What the task asks:
Search term "import": please copy every line of the records below that contains it.

Provided records: Begin

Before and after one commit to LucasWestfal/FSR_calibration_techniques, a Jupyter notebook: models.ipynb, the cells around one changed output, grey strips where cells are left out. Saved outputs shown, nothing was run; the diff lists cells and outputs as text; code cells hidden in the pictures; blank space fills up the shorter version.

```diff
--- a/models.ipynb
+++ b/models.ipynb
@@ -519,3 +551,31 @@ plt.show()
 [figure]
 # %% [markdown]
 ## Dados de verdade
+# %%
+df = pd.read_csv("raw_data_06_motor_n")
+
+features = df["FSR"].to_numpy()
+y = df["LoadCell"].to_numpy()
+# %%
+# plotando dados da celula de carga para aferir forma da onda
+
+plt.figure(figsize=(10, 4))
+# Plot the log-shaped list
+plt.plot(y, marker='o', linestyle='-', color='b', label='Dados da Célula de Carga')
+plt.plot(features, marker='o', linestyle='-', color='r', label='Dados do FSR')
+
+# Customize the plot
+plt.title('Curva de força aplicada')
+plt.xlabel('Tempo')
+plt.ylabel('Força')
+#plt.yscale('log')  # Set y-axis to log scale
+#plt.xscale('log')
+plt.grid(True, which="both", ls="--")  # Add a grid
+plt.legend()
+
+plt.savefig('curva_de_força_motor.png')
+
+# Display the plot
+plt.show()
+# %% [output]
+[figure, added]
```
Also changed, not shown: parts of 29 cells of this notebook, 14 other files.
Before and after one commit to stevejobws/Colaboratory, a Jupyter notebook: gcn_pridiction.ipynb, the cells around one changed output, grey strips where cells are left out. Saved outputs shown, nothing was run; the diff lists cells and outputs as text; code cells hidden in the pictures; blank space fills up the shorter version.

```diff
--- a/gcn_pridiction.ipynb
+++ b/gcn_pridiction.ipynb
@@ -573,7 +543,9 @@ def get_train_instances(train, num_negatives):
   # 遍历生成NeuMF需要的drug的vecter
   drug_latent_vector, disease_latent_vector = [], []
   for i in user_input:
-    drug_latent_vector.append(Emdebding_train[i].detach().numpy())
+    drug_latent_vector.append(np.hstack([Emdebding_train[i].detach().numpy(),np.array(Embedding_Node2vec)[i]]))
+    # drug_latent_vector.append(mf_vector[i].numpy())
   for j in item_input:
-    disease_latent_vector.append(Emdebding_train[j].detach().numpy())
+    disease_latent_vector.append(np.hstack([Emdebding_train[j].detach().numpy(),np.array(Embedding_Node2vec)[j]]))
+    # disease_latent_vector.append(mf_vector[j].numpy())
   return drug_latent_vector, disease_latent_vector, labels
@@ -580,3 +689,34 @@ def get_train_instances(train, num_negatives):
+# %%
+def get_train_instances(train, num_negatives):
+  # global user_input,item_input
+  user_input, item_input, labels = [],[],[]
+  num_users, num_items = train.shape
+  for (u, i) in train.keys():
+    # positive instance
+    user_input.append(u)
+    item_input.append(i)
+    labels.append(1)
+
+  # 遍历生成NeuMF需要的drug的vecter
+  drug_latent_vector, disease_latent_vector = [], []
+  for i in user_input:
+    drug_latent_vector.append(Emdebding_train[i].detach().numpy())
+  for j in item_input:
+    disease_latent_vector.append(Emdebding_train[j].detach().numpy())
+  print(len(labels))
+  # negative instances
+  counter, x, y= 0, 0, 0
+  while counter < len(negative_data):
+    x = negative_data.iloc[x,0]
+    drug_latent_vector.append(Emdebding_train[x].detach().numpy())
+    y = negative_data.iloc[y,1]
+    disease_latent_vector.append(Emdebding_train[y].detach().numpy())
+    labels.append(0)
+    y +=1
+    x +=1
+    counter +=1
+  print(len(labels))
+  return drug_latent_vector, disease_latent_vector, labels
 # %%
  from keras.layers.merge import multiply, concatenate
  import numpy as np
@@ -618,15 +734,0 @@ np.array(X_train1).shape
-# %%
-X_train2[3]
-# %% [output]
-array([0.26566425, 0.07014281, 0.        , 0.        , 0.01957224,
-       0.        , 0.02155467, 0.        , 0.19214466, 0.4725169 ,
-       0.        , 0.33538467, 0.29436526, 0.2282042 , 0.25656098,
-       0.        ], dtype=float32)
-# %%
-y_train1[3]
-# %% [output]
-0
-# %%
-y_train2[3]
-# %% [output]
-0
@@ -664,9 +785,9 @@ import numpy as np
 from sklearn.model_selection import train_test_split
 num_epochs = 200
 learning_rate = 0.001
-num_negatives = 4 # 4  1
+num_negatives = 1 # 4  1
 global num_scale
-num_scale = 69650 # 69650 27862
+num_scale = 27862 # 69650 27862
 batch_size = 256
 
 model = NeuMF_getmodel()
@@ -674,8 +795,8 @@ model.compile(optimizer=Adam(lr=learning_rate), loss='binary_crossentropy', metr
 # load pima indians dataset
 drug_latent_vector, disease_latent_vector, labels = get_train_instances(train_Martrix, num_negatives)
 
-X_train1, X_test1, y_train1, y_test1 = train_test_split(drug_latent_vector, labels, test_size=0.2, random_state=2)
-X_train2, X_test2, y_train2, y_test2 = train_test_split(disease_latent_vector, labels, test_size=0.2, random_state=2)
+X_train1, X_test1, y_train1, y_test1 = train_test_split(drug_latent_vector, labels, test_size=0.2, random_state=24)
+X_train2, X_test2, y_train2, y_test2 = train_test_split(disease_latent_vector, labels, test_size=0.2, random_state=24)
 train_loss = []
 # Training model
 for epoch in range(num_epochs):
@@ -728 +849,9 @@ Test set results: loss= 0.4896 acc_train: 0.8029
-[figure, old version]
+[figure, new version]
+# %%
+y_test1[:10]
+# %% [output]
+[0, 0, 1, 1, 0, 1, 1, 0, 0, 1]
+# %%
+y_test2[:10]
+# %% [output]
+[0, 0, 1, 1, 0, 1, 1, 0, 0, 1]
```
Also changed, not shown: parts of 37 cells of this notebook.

Provided records: End

Solution to this exercise:
  from keras.layers.merge import multiply, concatenate
  import numpy as np
@@ -664,9 +785,9 @@ import numpy as np
 from sklearn.model_selection import train_test_split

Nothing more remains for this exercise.